Wiroj has pushed for structural reforms and has openly attacked the practice of paying city officials “tea-money” for favorable treatment, calling it nothing short of bribery. He may also appeal to elderly voters since he is similar in character to the late colorful politician Samak Sundaravej, who served as Bangkok governor from 2000 to 2004 before a brief stint as prime minister in 2008.
Chadchart, though by no means young, is well known among the young generation and has an open and frank working style that may appeal to younger voters.
What do voters say?
Kansiree Urasayanantana, a 19-year-old university student, admits that the age of the candidates may influence her voting decision because she wants a Bangkok governor who will represent and understand her generation.
“People of different generations tend to have different perspectives,” she commented. She said the most important criteria to judge candidates by are integrity, vision, as well as modern and practical ideas.
Apichart Larnlua, 58-year-old businessman, said he would base his voting decision on candidates’ policies, personal qualifications and political affiliation. Of these three factors, personal qualifications count the most for Apichart.
“If you ask me now, I think I like Chadchart’s policies,” he added.
A 52-year-old media worker, meanwhile, said she and her family members had always voted for the Democrat Party. So, they would definitely vote for Suchatvee in the gubernatorial election.
“His profile is good too,” she said. “It’s not a difficult decision.”
Napaporn, 45, said her loyalty to the Democrat Party had wavered in recent years. She said she would vote for a candidate with good qualifications who can work independently.
Krissada, 32, said he did not have a favorite political party and would make his voting decision based solely on candidates’ qualifications or profiles.
Both voters spoke on the condition that their surnames were withheld.
What do opinion surveys say?
Chadchart is the front-runner, according to the opinion polls. Also notable in recent surveys of public opinion is that Chadchart, despite his age, is the favorite among Gen Z respondents.
Chadchart was the top pick for governor in a recent poll of 400 Gen Z students in Bangkok, drawing 37.3 percent support.
“The survey covered students from many universities,” said Asst Prof Dr. Chettha Sapyen, a political-science lecturer at Thon Buri Rajabhat University.
Coming in second at 23.9 percent was Wiroj, while Aswin placed third with the support of 9.7 percent of respondents.
“It should be noted that about 17.9 percent of the respondents were still undecided,” Chettha said.

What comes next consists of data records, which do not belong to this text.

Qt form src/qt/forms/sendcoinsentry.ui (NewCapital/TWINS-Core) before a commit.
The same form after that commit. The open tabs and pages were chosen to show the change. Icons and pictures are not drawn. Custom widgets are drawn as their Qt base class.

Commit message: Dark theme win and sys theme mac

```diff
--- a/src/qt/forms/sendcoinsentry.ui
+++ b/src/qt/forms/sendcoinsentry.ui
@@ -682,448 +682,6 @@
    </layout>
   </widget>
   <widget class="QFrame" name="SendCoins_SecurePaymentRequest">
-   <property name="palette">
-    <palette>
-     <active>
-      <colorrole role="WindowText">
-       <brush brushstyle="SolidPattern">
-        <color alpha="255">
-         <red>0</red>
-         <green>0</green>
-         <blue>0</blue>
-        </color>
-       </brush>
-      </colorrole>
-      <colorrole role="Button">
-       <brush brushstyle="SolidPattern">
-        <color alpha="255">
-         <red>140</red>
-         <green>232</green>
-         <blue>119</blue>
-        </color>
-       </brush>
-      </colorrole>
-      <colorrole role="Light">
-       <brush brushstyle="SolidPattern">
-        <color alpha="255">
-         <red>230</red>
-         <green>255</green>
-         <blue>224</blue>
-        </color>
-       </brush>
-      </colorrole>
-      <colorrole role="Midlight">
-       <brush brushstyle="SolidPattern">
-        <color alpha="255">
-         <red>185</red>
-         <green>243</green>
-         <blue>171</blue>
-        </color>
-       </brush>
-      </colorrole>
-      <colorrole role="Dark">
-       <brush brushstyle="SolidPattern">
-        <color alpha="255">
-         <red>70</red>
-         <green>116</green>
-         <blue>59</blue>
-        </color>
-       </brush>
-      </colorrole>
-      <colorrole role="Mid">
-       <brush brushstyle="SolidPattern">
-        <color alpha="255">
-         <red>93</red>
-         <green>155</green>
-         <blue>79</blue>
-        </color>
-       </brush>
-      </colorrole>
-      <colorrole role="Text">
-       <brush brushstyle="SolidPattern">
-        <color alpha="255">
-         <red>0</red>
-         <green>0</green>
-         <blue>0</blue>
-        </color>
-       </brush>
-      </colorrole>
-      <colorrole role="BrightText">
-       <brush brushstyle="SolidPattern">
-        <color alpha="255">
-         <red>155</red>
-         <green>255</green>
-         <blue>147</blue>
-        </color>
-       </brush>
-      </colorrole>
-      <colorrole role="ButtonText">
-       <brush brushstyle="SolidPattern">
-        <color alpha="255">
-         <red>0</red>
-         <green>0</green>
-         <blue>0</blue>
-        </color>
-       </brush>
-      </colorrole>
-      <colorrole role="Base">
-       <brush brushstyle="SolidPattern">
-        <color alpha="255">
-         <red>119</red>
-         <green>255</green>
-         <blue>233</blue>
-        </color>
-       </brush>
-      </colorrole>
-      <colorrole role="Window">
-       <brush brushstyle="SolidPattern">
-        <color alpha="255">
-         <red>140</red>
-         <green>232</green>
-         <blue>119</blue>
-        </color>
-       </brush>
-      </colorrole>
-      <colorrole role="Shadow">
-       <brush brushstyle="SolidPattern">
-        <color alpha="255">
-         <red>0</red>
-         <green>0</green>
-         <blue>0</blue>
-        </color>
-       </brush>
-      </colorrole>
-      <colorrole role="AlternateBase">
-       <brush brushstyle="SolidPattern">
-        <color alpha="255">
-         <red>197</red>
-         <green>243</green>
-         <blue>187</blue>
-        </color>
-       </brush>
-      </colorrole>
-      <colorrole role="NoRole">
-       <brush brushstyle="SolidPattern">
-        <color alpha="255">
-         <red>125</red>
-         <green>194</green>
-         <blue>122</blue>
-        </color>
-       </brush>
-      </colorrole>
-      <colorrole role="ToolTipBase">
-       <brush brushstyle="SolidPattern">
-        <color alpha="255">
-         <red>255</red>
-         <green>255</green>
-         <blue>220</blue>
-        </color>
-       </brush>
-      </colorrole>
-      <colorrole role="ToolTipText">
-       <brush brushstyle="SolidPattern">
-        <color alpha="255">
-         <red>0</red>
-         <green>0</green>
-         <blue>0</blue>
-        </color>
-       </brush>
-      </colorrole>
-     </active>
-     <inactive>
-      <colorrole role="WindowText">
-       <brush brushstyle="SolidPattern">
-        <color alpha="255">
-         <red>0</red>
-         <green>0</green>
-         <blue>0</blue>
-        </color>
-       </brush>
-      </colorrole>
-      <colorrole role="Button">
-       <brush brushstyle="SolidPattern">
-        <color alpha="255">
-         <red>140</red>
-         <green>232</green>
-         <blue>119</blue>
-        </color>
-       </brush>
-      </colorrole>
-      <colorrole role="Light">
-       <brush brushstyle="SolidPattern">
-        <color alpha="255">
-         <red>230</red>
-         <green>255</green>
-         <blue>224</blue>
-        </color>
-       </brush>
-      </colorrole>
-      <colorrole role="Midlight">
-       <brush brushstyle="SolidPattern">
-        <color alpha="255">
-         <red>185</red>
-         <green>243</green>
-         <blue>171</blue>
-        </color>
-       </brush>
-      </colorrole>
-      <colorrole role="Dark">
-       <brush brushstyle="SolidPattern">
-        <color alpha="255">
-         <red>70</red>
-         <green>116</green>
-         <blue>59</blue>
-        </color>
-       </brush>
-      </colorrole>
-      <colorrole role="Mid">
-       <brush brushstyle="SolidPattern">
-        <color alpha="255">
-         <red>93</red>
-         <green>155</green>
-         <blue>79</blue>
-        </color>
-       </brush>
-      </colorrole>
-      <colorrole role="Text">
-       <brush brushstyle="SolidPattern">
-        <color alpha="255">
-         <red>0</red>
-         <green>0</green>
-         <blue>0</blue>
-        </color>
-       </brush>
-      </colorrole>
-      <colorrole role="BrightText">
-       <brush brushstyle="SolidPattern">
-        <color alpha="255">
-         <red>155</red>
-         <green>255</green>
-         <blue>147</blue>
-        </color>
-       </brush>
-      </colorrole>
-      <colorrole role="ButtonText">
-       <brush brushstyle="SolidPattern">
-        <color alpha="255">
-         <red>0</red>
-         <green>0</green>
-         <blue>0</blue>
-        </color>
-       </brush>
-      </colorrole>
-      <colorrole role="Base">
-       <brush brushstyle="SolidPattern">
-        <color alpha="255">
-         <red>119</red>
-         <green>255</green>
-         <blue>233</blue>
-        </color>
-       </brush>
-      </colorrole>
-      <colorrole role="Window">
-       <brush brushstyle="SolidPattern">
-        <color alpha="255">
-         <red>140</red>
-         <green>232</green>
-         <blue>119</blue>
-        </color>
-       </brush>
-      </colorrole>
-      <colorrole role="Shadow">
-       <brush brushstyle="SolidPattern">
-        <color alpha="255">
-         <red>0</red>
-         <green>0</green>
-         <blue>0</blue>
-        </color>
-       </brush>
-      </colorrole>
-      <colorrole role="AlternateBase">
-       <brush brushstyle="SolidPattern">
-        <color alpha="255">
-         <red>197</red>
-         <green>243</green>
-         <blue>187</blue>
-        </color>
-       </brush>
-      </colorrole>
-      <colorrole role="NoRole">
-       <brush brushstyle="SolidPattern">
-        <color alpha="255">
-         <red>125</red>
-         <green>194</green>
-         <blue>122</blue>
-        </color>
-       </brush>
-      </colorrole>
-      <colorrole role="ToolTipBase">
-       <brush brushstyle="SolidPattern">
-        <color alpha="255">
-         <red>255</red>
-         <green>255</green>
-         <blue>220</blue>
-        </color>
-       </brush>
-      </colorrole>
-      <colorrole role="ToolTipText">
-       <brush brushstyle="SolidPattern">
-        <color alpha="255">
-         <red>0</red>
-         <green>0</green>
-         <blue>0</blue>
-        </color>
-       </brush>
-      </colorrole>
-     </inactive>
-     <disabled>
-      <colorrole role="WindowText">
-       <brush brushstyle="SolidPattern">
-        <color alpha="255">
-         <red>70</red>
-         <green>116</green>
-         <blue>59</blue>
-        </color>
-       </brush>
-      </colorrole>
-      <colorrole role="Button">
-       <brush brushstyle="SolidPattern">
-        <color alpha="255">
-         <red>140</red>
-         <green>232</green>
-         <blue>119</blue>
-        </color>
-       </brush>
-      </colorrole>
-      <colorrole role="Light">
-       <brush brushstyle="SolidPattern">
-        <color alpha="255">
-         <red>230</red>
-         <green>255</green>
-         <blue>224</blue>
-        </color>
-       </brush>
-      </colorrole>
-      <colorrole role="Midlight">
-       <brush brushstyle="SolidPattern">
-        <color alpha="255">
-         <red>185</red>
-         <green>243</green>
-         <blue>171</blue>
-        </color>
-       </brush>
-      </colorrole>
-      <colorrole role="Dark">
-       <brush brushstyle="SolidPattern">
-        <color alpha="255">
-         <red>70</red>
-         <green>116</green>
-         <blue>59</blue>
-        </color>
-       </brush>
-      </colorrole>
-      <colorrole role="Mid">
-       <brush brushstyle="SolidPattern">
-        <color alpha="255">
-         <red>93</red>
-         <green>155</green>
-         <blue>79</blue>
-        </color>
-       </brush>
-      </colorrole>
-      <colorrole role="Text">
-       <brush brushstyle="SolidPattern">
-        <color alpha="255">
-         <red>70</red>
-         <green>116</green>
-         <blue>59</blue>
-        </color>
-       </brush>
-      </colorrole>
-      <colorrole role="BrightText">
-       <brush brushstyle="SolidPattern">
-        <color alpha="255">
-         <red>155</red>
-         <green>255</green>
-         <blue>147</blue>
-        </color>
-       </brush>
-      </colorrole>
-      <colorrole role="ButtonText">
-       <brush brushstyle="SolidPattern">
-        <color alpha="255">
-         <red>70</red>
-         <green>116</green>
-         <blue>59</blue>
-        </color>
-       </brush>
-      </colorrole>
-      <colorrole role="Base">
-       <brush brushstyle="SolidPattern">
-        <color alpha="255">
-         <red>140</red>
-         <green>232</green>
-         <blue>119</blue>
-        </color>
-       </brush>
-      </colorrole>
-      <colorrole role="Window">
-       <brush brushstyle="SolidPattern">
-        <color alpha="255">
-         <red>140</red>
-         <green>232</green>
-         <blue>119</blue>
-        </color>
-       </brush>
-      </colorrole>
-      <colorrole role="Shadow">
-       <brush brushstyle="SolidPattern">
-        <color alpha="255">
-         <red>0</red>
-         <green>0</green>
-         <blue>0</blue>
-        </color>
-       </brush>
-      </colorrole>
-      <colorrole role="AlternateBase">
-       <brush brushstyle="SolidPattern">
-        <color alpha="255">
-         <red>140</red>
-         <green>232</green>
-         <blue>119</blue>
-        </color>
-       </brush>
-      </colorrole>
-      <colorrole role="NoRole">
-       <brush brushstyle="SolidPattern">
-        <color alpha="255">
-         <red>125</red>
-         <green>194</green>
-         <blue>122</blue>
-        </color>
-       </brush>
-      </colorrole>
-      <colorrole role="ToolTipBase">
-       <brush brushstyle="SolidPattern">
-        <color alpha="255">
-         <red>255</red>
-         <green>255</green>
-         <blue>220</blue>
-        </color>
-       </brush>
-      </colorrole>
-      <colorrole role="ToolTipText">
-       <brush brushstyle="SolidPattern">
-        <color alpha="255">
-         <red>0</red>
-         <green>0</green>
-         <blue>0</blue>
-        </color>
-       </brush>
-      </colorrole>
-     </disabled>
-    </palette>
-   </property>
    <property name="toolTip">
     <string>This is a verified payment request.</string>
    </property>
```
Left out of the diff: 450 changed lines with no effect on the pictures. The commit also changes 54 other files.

A recent survey of students at Rangsit University’s Faculty of Political Science produced similar findings. Of 104 respondents, 84 threw their support behind Chachart. Wiroj came a distant second, while Suchatvee ranked third.
Assoc Prof Thamrongsak Petchlertanan of Rangsit University said the findings suggested that the influence of the older generations on younger generations’ beliefs has faded significantly because youngsters were getting more of their information from the internet – not just schools, textbooks, and adults around them.
“Also, schools’ influence and inculcation of political beliefs have weakened during the learn-from-home period in the wake of the COVID-19 outbreak,” he commented.
By Thai PBS World’s Political Desk